An interesting detuning bass slurp kicks things off before turning quickly into a less interesting chorus: "I've got a love that keeps me waiting." Everything's predictable in that futurist-tasteful Danger Mouse way. A big shiny synth organ riff and stiffly quantized drum pats make this another pretty-good nothing song for the blockiest blues band of all time.
"Dead and Gone"
More stabbing organ, metronomic pounding and a "la, la" hook augmented by a tinkling instrument. They're clearly trying to arrange themselves away from their minimalism, but don't seem to know how. Somehow "I will love you when you're gone" manages to be the exact same chorus as the last song's. No matter what textures the duo seems to tack on -- fuzz bass, glockenspiel -- they can't escape their own butt-basic songwriting.
"Gold on the Ceiling"
Finally a quirky beat. Buzzing analog synths augment this blues shuffle, but, uh, this is no "Sharp Dressed Man." The solo's respectable, and I kind of love the tinniness of the marching background against Dan Auerbach's C-list Gregg Allman howling. I long for a misplaced note or a blown speaker.
"Little Black Submarines"
"Voices calling me/ They get lost in and out of time" leads into "A broken heart is blind." So normal I actually perked up when I heard "Oh can it be" as "oh, can of beans." This might be a good time to bring up what an underrated lyricist Jack White is, since they ape him at the two-minute mark anyway. Patrick Carney tries his darnedest to drum the hell out of the "loud" section of this two-part tune, and Auerbach shreds in his politely doled-out way. But their excitement is still the most canned in "rock."
Seriously, this is an iPod commercial. "Money Maker" -- fuck your title. Oh wait, a talkbox solo ought to smooth things over. Jet called, they want their total absence of ideas back.
"Run Right Back"
Fellow critic: "Which one is the Black Lips and which one is the Black Keys again?"
Me: "The Black Keys have a Grammy."
This is probably the best song I've heard so far. Its subterranean crunch is fitted with an actual birdlike slide(?) figure, and it's cool when everything but the fuzz bass drops out for verse two. Don't "run right back to her" though, idiot, you're just gonna leave again anyway.
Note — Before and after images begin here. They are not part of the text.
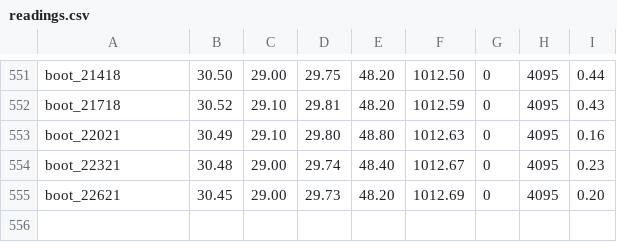
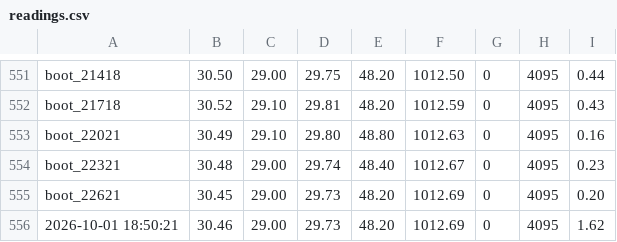
Before and after one commit to AdityaChopra18/Weather-station, a CSV file: data/readings.csv, drawn as a sheet; only a part is shown, gaps mark what is left out.

Commit message:
Weather update via Proxy

```diff
--- a/data/readings.csv
+++ b/data/readings.csv
@@ -555 +555,2 @@ boot_22321,30.48,29.00,29.74,48.40,1012.67,0,4095,0.23
 boot_22621,30.45,29.00,29.73,48.20,1012.69,0,4095,0.20
+2026-10-01 18:50:21,30.46,29.00,29.73,48.20,1012.69,0,4095,1.62
```
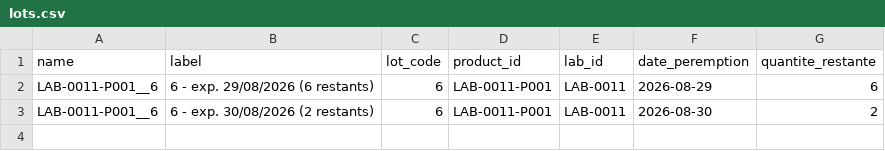
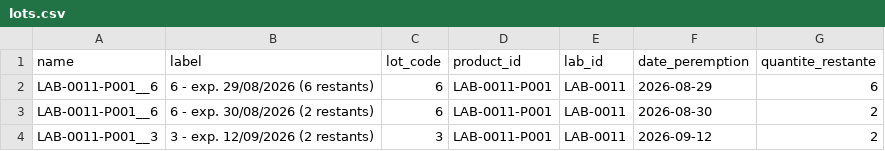
Before and after one commit to abouattara/LaboStock, a CSV file: lots.csv, drawn as a sheet; the diff names each change by its address in the sheet, - before the commit and + after, or states it on an @@ line.

Commit message:
Synchro auto lots.csv — 2026-08-28T21:56:07.915Z

```diff
--- a/lots.csv
+++ b/lots.csv
+row 4: LAB-0011-P001__3 | 3 - exp. 12/09/2026 (2 restants) | 3 | LAB-0011-P001 | LAB-0011 | 2026-09-12 | 2
```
Don't you know what happens in the blues? I'm as envious of their distortion pedals as I'm thankless of their songwriting.
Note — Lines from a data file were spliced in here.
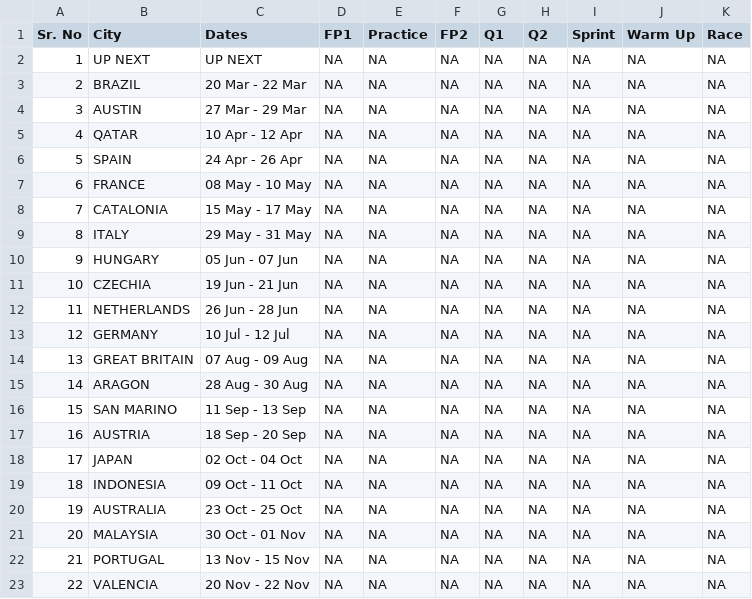
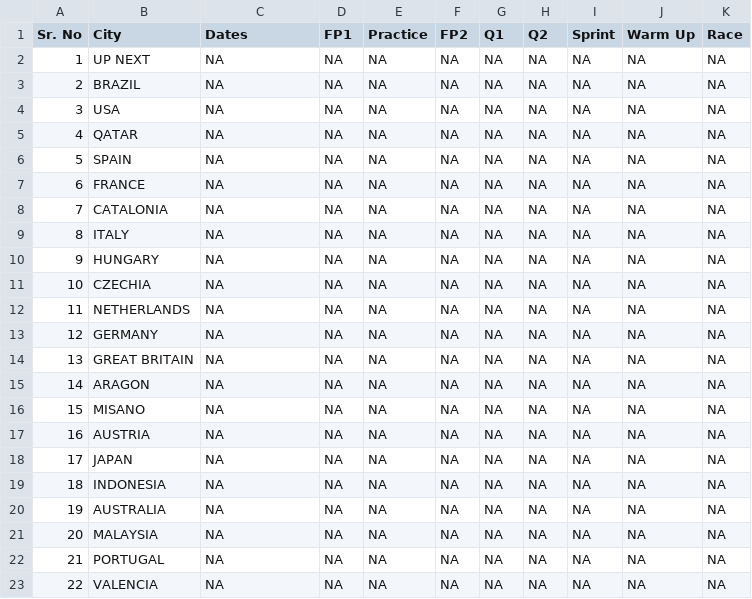
Before and after one commit to haisurya79/Sports-data-scraping--2, a CSV file: sports_update.csv, drawn as a sheet.

Commit message:
Detailed Schedule Update: Fri Jan 30 02:43:15 UTC 2026

```diff
--- a/sports_update.csv
+++ b/sports_update.csv
@@ -1,23 +1,23 @@
 Sr. No,City,Dates,FP1,Practice,FP2,Q1,Q2,Sprint,Warm Up,Race
-1,UP NEXT,UP NEXT,NA,NA,NA,NA,NA,NA,NA,NA
-2,BRAZIL,20 Mar - 22 Mar,NA,NA,NA,NA,NA,NA,NA,NA
-3,AUSTIN,27 Mar - 29 Mar,NA,NA,NA,NA,NA,NA,NA,NA
-4,QATAR,10 Apr - 12 Apr,NA,NA,NA,NA,NA,NA,NA,NA
-5,SPAIN,24 Apr - 26 Apr,NA,NA,NA,NA,NA,NA,NA,NA
-6,FRANCE,08 May - 10 May,NA,NA,NA,NA,NA,NA,NA,NA
-7,CATALONIA,15 May - 17 May,NA,NA,NA,NA,NA,NA,NA,NA
-8,ITALY,29 May - 31 May,NA,NA,NA,NA,NA,NA,NA,NA
-9,HUNGARY,05 Jun - 07 Jun,NA,NA,NA,NA,NA,NA,NA,NA
-10,CZECHIA,19 Jun - 21 Jun,NA,NA,NA,NA,NA,NA,NA,NA
-11,NETHERLANDS,26 Jun - 28 Jun,NA,NA,NA,NA,NA,NA,NA,NA
-12,GERMANY,10 Jul - 12 Jul,NA,NA,NA,NA,NA,NA,NA,NA
-13,GREAT BRITAIN,07 Aug - 09 Aug,NA,NA,NA,NA,NA,NA,NA,NA
-14,ARAGON,28 Aug - 30 Aug,NA,NA,NA,NA,NA,NA,NA,NA
-15,SAN MARINO,11 Sep - 13 Sep,NA,NA,NA,NA,NA,NA,NA,NA
-16,AUSTRIA,18 Sep - 20 Sep,NA,NA,NA,NA,NA,NA,NA,NA
-17,JAPAN,02 Oct - 04 Oct,NA,NA,NA,NA,NA,NA,NA,NA
-18,INDONESIA,09 Oct - 11 Oct,NA,NA,NA,NA,NA,NA,NA,NA
-19,AUSTRALIA,23 Oct - 25 Oct,NA,NA,NA,NA,NA,NA,NA,NA
-20,MALAYSIA,30 Oct - 01 Nov,NA,NA,NA,NA,NA,NA,NA,NA
-21,PORTUGAL,13 Nov - 15 Nov,NA,NA,NA,NA,NA,NA,NA,NA
-22,VALENCIA,20 Nov - 22 Nov,NA,NA,NA,NA,NA,NA,NA,NA
+1,UP NEXT,NA,NA,NA,NA,NA,NA,NA,NA,NA
+2,BRAZIL,NA,NA,NA,NA,NA,NA,NA,NA,NA
+3,USA,NA,NA,NA,NA,NA,NA,NA,NA,NA
+4,QATAR,NA,NA,NA,NA,NA,NA,NA,NA,NA
+5,SPAIN,NA,NA,NA,NA,NA,NA,NA,NA,NA
+6,FRANCE,NA,NA,NA,NA,NA,NA,NA,NA,NA
+7,CATALONIA,NA,NA,NA,NA,NA,NA,NA,NA,NA
+8,ITALY,NA,NA,NA,NA,NA,NA,NA,NA,NA
+9,HUNGARY,NA,NA,NA,NA,NA,NA,NA,NA,NA
+10,CZECHIA,NA,NA,NA,NA,NA,NA,NA,NA,NA
+11,NETHERLANDS,NA,NA,NA,NA,NA,NA,NA,NA,NA
+12,GERMANY,NA,NA,NA,NA,NA,NA,NA,NA,NA
+13,GREAT BRITAIN,NA,NA,NA,NA,NA,NA,NA,NA,NA
+14,ARAGON,NA,NA,NA,NA,NA,NA,NA,NA,NA
+15,MISANO,NA,NA,NA,NA,NA,NA,NA,NA,NA
+16,AUSTRIA,NA,NA,NA,NA,NA,NA,NA,NA,NA
+17,JAPAN,NA,NA,NA,NA,NA,NA,NA,NA,NA
+18,INDONESIA,NA,NA,NA,NA,NA,NA,NA,NA,NA
+19,AUSTRALIA,NA,NA,NA,NA,NA,NA,NA,NA,NA
+20,MALAYSIA,NA,NA,NA,NA,NA,NA,NA,NA,NA
+21,PORTUGAL,NA,NA,NA,NA,NA,NA,NA,NA,NA
+22,VALENCIA,NA,NA,NA,NA,NA,NA,NA,NA,NA
```
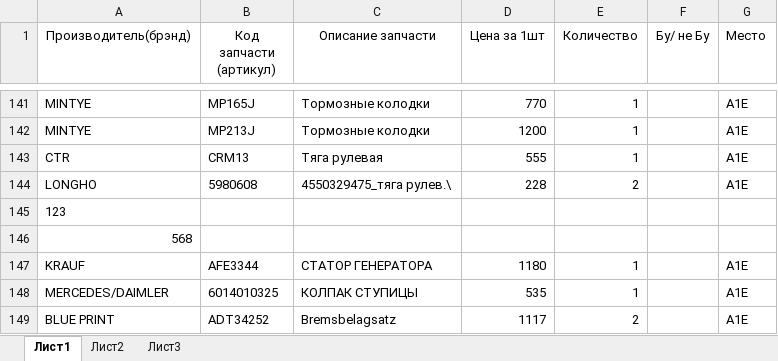
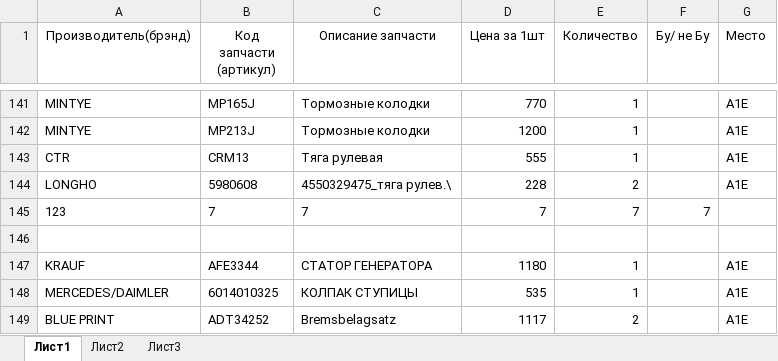
Before and after one commit to VELIKIYEN/MYREP, an Excel workbook: 3_Sklad.xlsx, sheet Лист1, drawn as a sheet; only a part is shown, gaps mark what is left out; values as stored, in another font and other column widths than the file's, no borders; removed rows and columns are numbered as before the commit, all else as after; the diff names each change by its address in the sheet, - before the commit and + after, or states it on an @@ line.

Commit message:
third commit

```diff
--- a/3_Sklad.xlsx (sheet Лист1)
+++ b/3_Sklad.xlsx (sheet Лист1)
-row 145: 123
+row 145: 123 | 7 | 7 | 7 | 7 | 7
-A146 (Производитель(брэнд)): 568
+A146 (Производитель(брэнд)): (empty)
```
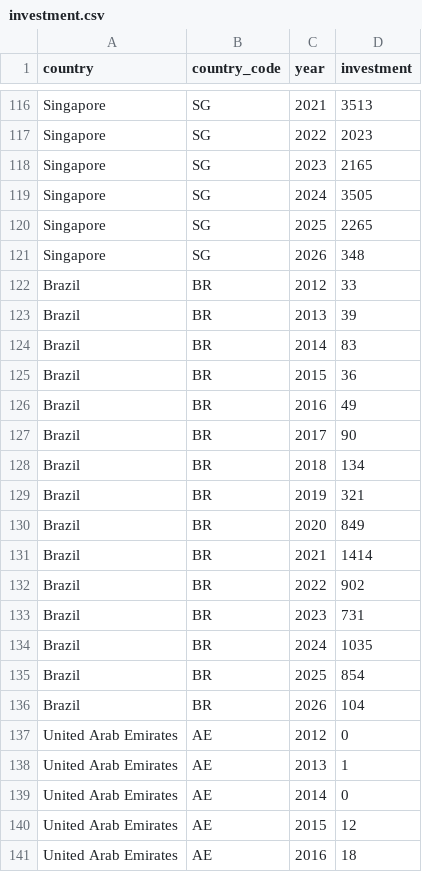
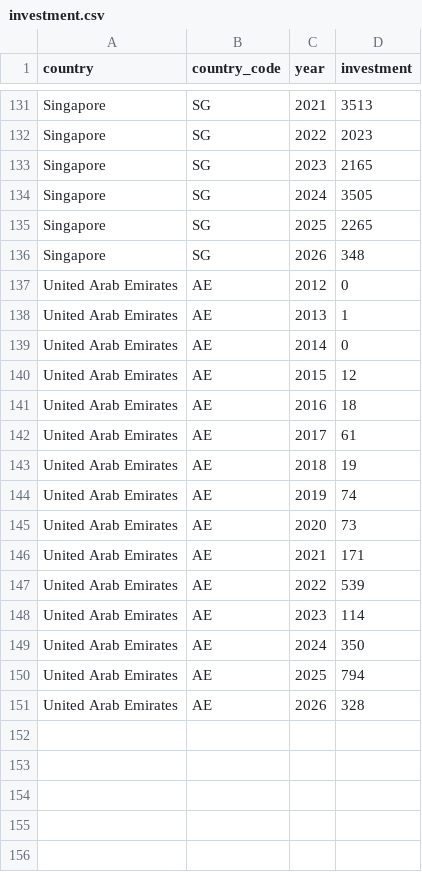
Before and after one commit to lisamarie-peischl/3-dim.Grundlagen, a CSV file: data/investment.csv, drawn as a sheet; only a part is shown, gaps mark what is left out; the shorter side is filled out with more unchanged rows; the diff covers the shown part only.

```diff
--- a/data/investment.csv
+++ b/data/investment.csv
@@ -121,17 +136,2 @@ Singapore;SG;2025;2265
 Singapore;SG;2026;348
-Brazil;BR;2012;33
-Brazil;BR;2013;39
-Brazil;BR;2014;83
-Brazil;BR;2015;36
-Brazil;BR;2016;49
-Brazil;BR;2017;90
-Brazil;BR;2018;134
-Brazil;BR;2019;321
-Brazil;BR;2020;849
-Brazil;BR;2021;1414
-Brazil;BR;2022;902
-Brazil;BR;2023;731
-Brazil;BR;2024;1035
-Brazil;BR;2025;854
-Brazil;BR;2026;104
 United Arab Emirates;AE;2012;0
```
Also changed, not shown: 15 added rows and 15 edited cells elsewhere in this file, data/models_all.csv, data/models_notable.csv, 2 other files.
Next: El Camino improves -- somewhat -- on its second half